Material provided.
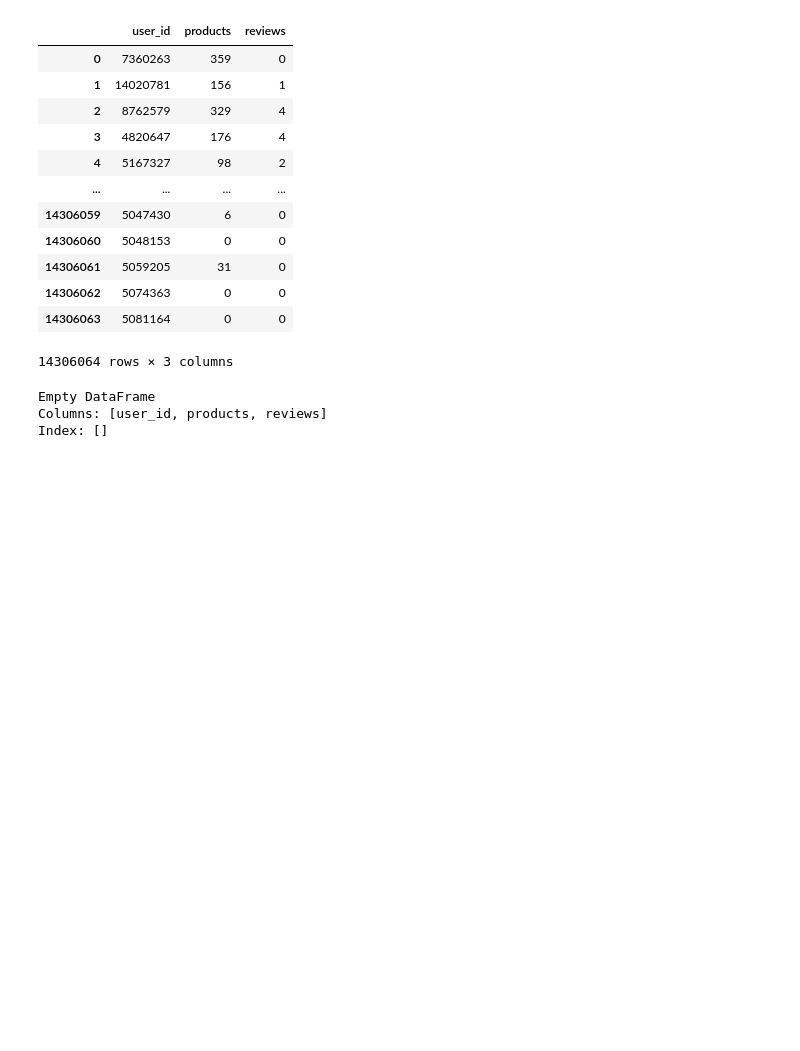
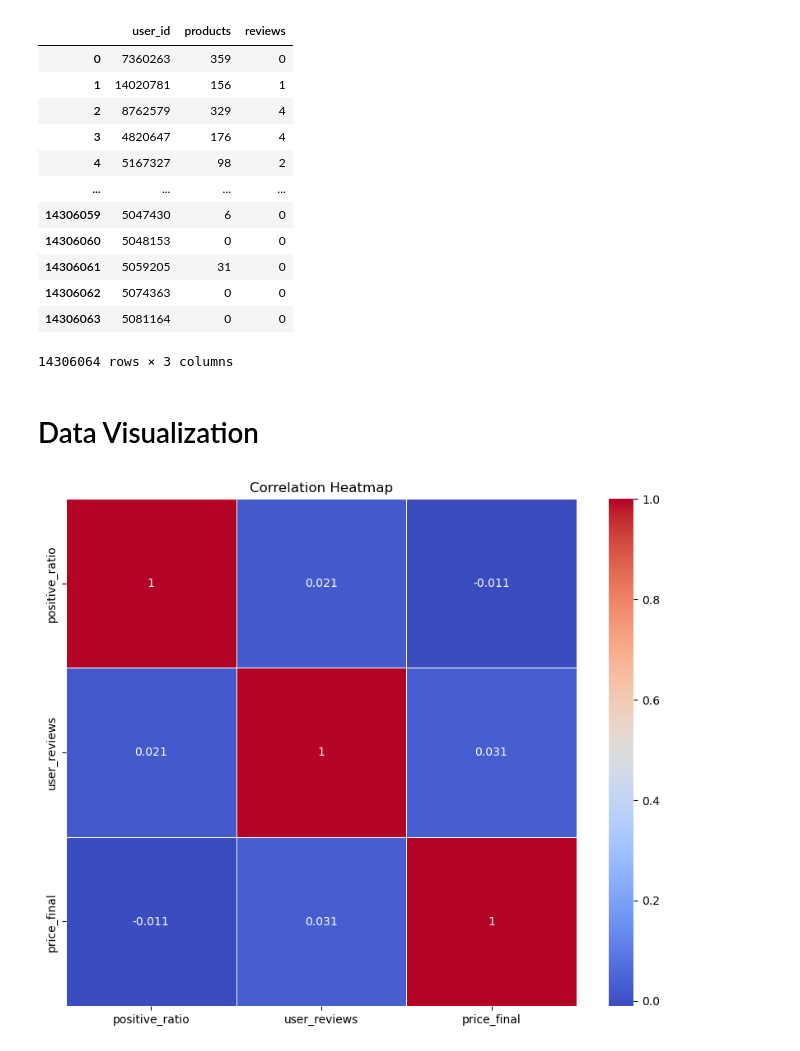
Before and after one commit to Milarize/EDA, a Jupyter notebook: EDA_Steam.ipynb, the cells around one changed output. Cells and saved outputs as stored; diff of their text form; code cells hidden in the pictures; blank space fills up the shorter version.

```diff
--- a/EDA_Steam.ipynb
+++ b/EDA_Steam.ipynb
@@ -119,13 +170,16 @@ df_users
 | 14306062 | 5074363 | 0 | 0 |
 | 14306063 | 5081164 | 0 | 0 |
 14306064 rows × 3 columns
-# %%
-# ค้นหาค่า 311954495 ในคอลัมน์ user_id
-result = df_users[df_users['user_id'] == 311954495]
-
-# แสดงผลลัพธ์
-print(result)
-# %% [output]
-Empty DataFrame
-Columns: [user_id, products, reviews]
-Index: []
+# %% [markdown]
+# Data Visualization
+# %%
+# สร้าง correlation matrix
+corr_matrix = new_df_games[['positive_ratio', 'user_reviews', 'price_final']].corr()
+
+# สร้าง heatmap
+plt.figure(figsize=(10, 8))
+heatmap = sns.heatmap(corr_matrix, annot=True, cmap='coolwarm', linewidths=.5)
+plt.title('Correlation Heatmap')
+plt.show()
+# %% [output]
+[figure, added]
```
Also changed, not shown: parts of 27 cells of this notebook.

Task prompt.
Starting from the records above, copy each line where the string "ipynb" is found.

Result.
Before and after one commit to Milarize/EDA, a Jupyter notebook: EDA_Steam.ipynb, the cells around one changed output. Cells and saved outputs as stored; diff of their text form; code cells hidden in the pictures; blank space fills up the shorter version.
--- a/EDA_Steam.ipynb
+++ b/EDA_Steam.ipynb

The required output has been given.